(RECORDS SHOWN)

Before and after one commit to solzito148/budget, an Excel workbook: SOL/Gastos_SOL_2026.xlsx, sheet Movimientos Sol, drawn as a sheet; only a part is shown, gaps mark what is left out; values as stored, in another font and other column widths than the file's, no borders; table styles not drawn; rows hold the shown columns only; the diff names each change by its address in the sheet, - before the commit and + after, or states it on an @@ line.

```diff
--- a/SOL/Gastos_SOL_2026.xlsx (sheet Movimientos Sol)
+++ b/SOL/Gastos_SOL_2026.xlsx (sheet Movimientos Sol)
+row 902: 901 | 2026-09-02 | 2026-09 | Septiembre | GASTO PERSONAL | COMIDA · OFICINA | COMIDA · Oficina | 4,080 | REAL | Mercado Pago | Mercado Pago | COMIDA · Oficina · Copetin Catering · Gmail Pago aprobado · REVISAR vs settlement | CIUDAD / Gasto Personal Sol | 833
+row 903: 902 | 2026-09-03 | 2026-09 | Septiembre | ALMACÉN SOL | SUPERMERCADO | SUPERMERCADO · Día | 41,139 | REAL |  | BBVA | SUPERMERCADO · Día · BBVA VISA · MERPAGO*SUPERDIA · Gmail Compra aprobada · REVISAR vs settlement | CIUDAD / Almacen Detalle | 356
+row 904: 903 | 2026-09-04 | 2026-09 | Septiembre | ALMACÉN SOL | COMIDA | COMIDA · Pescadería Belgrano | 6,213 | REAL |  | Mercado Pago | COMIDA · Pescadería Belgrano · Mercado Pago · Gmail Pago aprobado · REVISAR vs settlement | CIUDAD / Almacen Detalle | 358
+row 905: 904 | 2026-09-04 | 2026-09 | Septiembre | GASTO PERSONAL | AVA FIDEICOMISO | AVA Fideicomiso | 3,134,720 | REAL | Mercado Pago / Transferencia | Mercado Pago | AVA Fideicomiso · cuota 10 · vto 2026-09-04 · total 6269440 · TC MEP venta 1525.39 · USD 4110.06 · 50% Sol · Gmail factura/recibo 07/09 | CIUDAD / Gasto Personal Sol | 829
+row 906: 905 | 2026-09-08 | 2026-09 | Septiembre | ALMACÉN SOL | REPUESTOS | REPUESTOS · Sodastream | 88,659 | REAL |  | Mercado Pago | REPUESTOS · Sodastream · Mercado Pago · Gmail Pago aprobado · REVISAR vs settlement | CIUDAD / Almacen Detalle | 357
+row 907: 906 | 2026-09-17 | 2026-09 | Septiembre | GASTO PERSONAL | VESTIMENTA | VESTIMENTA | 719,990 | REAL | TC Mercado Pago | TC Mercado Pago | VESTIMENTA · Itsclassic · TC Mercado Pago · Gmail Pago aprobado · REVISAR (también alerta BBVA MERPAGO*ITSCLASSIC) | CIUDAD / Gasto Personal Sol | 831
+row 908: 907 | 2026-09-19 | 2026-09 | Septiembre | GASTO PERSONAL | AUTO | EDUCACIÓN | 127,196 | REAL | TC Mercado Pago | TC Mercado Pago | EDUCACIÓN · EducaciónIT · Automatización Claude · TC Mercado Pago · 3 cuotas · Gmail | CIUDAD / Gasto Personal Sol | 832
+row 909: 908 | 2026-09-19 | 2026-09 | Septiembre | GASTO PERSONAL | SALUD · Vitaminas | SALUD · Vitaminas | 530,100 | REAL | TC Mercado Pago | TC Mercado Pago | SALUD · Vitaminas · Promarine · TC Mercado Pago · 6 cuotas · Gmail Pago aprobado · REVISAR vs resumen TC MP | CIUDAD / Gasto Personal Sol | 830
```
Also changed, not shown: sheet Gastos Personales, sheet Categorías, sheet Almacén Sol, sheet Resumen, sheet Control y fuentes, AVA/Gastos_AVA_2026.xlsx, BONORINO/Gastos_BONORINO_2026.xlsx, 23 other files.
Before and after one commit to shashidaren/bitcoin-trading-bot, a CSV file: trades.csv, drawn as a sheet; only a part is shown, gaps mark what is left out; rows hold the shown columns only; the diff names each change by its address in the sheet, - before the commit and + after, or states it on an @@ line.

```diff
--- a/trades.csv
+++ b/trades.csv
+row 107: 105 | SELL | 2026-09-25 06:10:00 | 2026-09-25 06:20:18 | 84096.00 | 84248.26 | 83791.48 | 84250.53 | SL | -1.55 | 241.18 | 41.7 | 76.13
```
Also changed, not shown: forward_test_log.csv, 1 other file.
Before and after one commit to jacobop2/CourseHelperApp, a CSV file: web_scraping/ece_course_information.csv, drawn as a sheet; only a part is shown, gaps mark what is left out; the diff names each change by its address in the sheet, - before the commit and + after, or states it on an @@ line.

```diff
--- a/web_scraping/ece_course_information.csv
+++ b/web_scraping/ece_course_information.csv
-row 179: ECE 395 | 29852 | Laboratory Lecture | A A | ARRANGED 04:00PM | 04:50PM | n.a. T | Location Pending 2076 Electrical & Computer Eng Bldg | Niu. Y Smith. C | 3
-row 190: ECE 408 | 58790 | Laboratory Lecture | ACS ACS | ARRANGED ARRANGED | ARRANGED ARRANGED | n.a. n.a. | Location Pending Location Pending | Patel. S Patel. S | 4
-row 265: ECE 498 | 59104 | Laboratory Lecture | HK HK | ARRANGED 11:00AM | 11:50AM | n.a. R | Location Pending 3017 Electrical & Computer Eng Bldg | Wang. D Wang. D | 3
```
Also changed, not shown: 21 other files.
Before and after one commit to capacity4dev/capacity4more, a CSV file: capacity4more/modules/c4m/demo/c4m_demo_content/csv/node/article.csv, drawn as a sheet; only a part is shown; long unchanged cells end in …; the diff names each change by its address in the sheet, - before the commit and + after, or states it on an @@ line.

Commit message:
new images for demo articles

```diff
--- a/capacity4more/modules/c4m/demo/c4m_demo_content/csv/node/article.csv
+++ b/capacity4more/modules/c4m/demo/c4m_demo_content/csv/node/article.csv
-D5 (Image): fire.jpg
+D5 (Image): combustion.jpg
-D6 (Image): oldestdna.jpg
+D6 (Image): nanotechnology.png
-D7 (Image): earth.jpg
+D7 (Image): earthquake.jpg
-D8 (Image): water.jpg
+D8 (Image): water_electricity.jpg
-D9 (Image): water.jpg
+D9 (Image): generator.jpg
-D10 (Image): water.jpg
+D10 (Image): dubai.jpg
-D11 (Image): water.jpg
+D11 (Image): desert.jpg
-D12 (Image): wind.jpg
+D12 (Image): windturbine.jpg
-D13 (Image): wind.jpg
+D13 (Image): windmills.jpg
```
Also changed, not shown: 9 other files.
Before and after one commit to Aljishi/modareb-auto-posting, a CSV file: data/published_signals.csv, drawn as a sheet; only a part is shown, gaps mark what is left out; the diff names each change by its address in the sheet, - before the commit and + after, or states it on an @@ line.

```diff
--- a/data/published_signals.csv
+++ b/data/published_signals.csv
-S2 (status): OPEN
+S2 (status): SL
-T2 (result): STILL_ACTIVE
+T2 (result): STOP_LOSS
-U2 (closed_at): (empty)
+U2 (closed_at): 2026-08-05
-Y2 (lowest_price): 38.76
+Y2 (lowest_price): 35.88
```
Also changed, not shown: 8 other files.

(End RECORDS SHOWN)

Output the records above in their entirety, exactly.

Before and after one commit to solzito148/budget, an Excel workbook: SOL/Gastos_SOL_2026.xlsx, sheet Movimientos Sol, drawn as a sheet; only a part is shown, gaps mark what is left out; values as stored, in another font and other column widths than the file's, no borders; table styles not drawn; rows hold the shown columns only; the diff names each change by its address in the sheet, - before the commit and + after, or states it on an @@ line.

```diff
--- a/SOL/Gastos_SOL_2026.xlsx (sheet Movimientos Sol)
+++ b/SOL/Gastos_SOL_2026.xlsx (sheet Movimientos Sol)
+row 902: 901 | 2026-09-02 | 2026-09 | Septiembre | GASTO PERSONAL | COMIDA · OFICINA | COMIDA · Oficina | 4,080 | REAL | Mercado Pago | Mercado Pago | COMIDA · Oficina · Copetin Catering · Gmail Pago aprobado · REVISAR vs settlement | CIUDAD / Gasto Personal Sol | 833
+row 903: 902 | 2026-09-03 | 2026-09 | Septiembre | ALMACÉN SOL | SUPERMERCADO | SUPERMERCADO · Día | 41,139 | REAL |  | BBVA | SUPERMERCADO · Día · BBVA VISA · MERPAGO*SUPERDIA · Gmail Compra aprobada · REVISAR vs settlement | CIUDAD / Almacen Detalle | 356
+row 904: 903 | 2026-09-04 | 2026-09 | Septiembre | ALMACÉN SOL | COMIDA | COMIDA · Pescadería Belgrano | 6,213 | REAL |  | Mercado Pago | COMIDA · Pescadería Belgrano · Mercado Pago · Gmail Pago aprobado · REVISAR vs settlement | CIUDAD / Almacen Detalle | 358
+row 905: 904 | 2026-09-04 | 2026-09 | Septiembre | GASTO PERSONAL | AVA FIDEICOMISO | AVA Fideicomiso | 3,134,720 | REAL | Mercado Pago / Transferencia | Mercado Pago | AVA Fideicomiso · cuota 10 · vto 2026-09-04 · total 6269440 · TC MEP venta 1525.39 · USD 4110.06 · 50% Sol · Gmail factura/recibo 07/09 | CIUDAD / Gasto Personal Sol | 829
+row 906: 905 | 2026-09-08 | 2026-09 | Septiembre | ALMACÉN SOL | REPUESTOS | REPUESTOS · Sodastream | 88,659 | REAL |  | Mercado Pago | REPUESTOS · Sodastream · Mercado Pago · Gmail Pago aprobado · REVISAR vs settlement | CIUDAD / Almacen Detalle | 357
+row 907: 906 | 2026-09-17 | 2026-09 | Septiembre | GASTO PERSONAL | VESTIMENTA | VESTIMENTA | 719,990 | REAL | TC Mercado Pago | TC Mercado Pago | VESTIMENTA · Itsclassic · TC Mercado Pago · Gmail Pago aprobado · REVISAR (también alerta BBVA MERPAGO*ITSCLASSIC) | CIUDAD / Gasto Personal Sol | 831
+row 908: 907 | 2026-09-19 | 2026-09 | Septiembre | GASTO PERSONAL | AUTO | EDUCACIÓN | 127,196 | REAL | TC Mercado Pago | TC Mercado Pago | EDUCACIÓN · EducaciónIT · Automatización Claude · TC Mercado Pago · 3 cuotas · Gmail | CIUDAD / Gasto Personal Sol | 832
+row 909: 908 | 2026-09-19 | 2026-09 | Septiembre | GASTO PERSONAL | SALUD · Vitaminas | SALUD · Vitaminas | 530,100 | REAL | TC Mercado Pago | TC Mercado Pago | SALUD · Vitaminas · Promarine · TC Mercado Pago · 6 cuotas · Gmail Pago aprobado · REVISAR vs resumen TC MP | CIUDAD / Gasto Personal Sol | 830
```
Also changed, not shown: sheet Gastos Personales, sheet Categorías, sheet Almacén Sol, sheet Resumen, sheet Control y fuentes, AVA/Gastos_AVA_2026.xlsx, BONORINO/Gastos_BONORINO_2026.xlsx, 23 other files.
Before and after one commit to shashidaren/bitcoin-trading-bot, a CSV file: trades.csv, drawn as a sheet; only a part is shown, gaps mark what is left out; rows hold the shown columns only; the diff names each change by its address in the sheet, - before the commit and + after, or states it on an @@ line.

```diff
--- a/trades.csv
+++ b/trades.csv
+row 107: 105 | SELL | 2026-09-25 06:10:00 | 2026-09-25 06:20:18 | 84096.00 | 84248.26 | 83791.48 | 84250.53 | SL | -1.55 | 241.18 | 41.7 | 76.13
```
Also changed, not shown: forward_test_log.csv, 1 other file.
Before and after one commit to jacobop2/CourseHelperApp, a CSV file: web_scraping/ece_course_information.csv, drawn as a sheet; only a part is shown, gaps mark what is left out; the diff names each change by its address in the sheet, - before the commit and + after, or states it on an @@ line.

```diff
--- a/web_scraping/ece_course_information.csv
+++ b/web_scraping/ece_course_information.csv
-row 179: ECE 395 | 29852 | Laboratory Lecture | A A | ARRANGED 04:00PM | 04:50PM | n.a. T | Location Pending 2076 Electrical & Computer Eng Bldg | Niu. Y Smith. C | 3
-row 190: ECE 408 | 58790 | Laboratory Lecture | ACS ACS | ARRANGED ARRANGED | ARRANGED ARRANGED | n.a. n.a. | Location Pending Location Pending | Patel. S Patel. S | 4
-row 265: ECE 498 | 59104 | Laboratory Lecture | HK HK | ARRANGED 11:00AM | 11:50AM | n.a. R | Location Pending 3017 Electrical & Computer Eng Bldg | Wang. D Wang. D | 3
```
Also changed, not shown: 21 other files.
Before and after one commit to capacity4dev/capacity4more, a CSV file: capacity4more/modules/c4m/demo/c4m_demo_content/csv/node/article.csv, drawn as a sheet; only a part is shown; long unchanged cells end in …; the diff names each change by its address in the sheet, - before the commit and + after, or states it on an @@ line.

Commit message:
new images for demo articles

```diff
--- a/capacity4more/modules/c4m/demo/c4m_demo_content/csv/node/article.csv
+++ b/capacity4more/modules/c4m/demo/c4m_demo_content/csv/node/article.csv
-D5 (Image): fire.jpg
+D5 (Image): combustion.jpg
-D6 (Image): oldestdna.jpg
+D6 (Image): nanotechnology.png
-D7 (Image): earth.jpg
+D7 (Image): earthquake.jpg
-D8 (Image): water.jpg
+D8 (Image): water_electricity.jpg
-D9 (Image): water.jpg
+D9 (Image): generator.jpg
-D10 (Image): water.jpg
+D10 (Image): dubai.jpg
-D11 (Image): water.jpg
+D11 (Image): desert.jpg
-D12 (Image): wind.jpg
+D12 (Image): windturbine.jpg
-D13 (Image): wind.jpg
+D13 (Image): windmills.jpg
```
Also changed, not shown: 9 other files.
Before and after one commit to Aljishi/modareb-auto-posting, a CSV file: data/published_signals.csv, drawn as a sheet; only a part is shown, gaps mark what is left out; the diff names each change by its address in the sheet, - before the commit and + after, or states it on an @@ line.

```diff
--- a/data/published_signals.csv
+++ b/data/published_signals.csv
-S2 (status): OPEN
+S2 (status): SL
-T2 (result): STILL_ACTIVE
+T2 (result): STOP_LOSS
-U2 (closed_at): (empty)
+U2 (closed_at): 2026-08-05
-Y2 (lowest_price): 38.76
+Y2 (lowest_price): 35.88
```
Also changed, not shown: 8 other files.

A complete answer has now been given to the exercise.